**ABOUT THIS EXERCISE**
Where "workers" appears in a line of the entries below, that line should be copied.

□ □ □ □

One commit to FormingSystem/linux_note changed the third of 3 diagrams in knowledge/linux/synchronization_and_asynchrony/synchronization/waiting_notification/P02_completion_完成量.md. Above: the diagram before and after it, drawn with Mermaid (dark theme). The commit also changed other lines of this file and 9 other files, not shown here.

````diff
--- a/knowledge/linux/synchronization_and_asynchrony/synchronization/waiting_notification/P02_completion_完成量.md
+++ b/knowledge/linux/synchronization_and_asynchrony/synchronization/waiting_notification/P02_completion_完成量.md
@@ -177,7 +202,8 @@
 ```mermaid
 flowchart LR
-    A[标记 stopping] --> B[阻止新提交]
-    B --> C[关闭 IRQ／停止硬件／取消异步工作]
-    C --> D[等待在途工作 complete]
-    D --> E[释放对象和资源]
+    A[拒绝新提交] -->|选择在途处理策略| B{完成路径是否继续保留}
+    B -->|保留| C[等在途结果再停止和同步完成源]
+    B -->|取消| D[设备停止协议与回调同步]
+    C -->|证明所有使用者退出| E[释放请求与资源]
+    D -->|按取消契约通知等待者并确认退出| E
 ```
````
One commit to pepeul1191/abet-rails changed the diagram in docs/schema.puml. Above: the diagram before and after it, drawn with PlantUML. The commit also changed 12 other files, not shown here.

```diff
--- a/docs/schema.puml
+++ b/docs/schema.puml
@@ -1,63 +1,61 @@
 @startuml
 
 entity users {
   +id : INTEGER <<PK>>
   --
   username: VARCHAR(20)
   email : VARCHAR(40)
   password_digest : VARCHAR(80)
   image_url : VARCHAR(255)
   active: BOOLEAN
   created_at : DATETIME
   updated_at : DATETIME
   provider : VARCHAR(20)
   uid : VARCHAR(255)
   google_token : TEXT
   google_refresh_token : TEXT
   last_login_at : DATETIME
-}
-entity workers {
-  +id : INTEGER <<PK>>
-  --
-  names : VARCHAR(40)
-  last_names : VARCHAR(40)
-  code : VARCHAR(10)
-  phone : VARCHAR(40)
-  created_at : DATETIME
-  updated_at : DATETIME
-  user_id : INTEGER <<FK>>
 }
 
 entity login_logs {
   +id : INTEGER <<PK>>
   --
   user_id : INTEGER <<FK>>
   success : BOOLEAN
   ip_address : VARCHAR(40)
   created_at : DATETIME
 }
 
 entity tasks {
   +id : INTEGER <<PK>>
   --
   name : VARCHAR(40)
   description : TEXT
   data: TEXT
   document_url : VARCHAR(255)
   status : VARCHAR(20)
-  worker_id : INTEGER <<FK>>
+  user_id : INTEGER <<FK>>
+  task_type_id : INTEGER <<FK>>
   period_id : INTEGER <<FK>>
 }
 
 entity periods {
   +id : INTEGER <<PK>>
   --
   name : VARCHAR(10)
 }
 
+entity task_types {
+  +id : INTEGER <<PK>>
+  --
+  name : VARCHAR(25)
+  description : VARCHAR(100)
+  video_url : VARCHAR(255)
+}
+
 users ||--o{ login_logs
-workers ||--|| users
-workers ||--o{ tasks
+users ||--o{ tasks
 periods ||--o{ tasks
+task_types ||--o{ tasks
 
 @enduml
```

□ □ □ □

**SOLUTION TO THE PROBLEM**
-entity workers {
-workers ||--|| users
-workers ||--o{ tasks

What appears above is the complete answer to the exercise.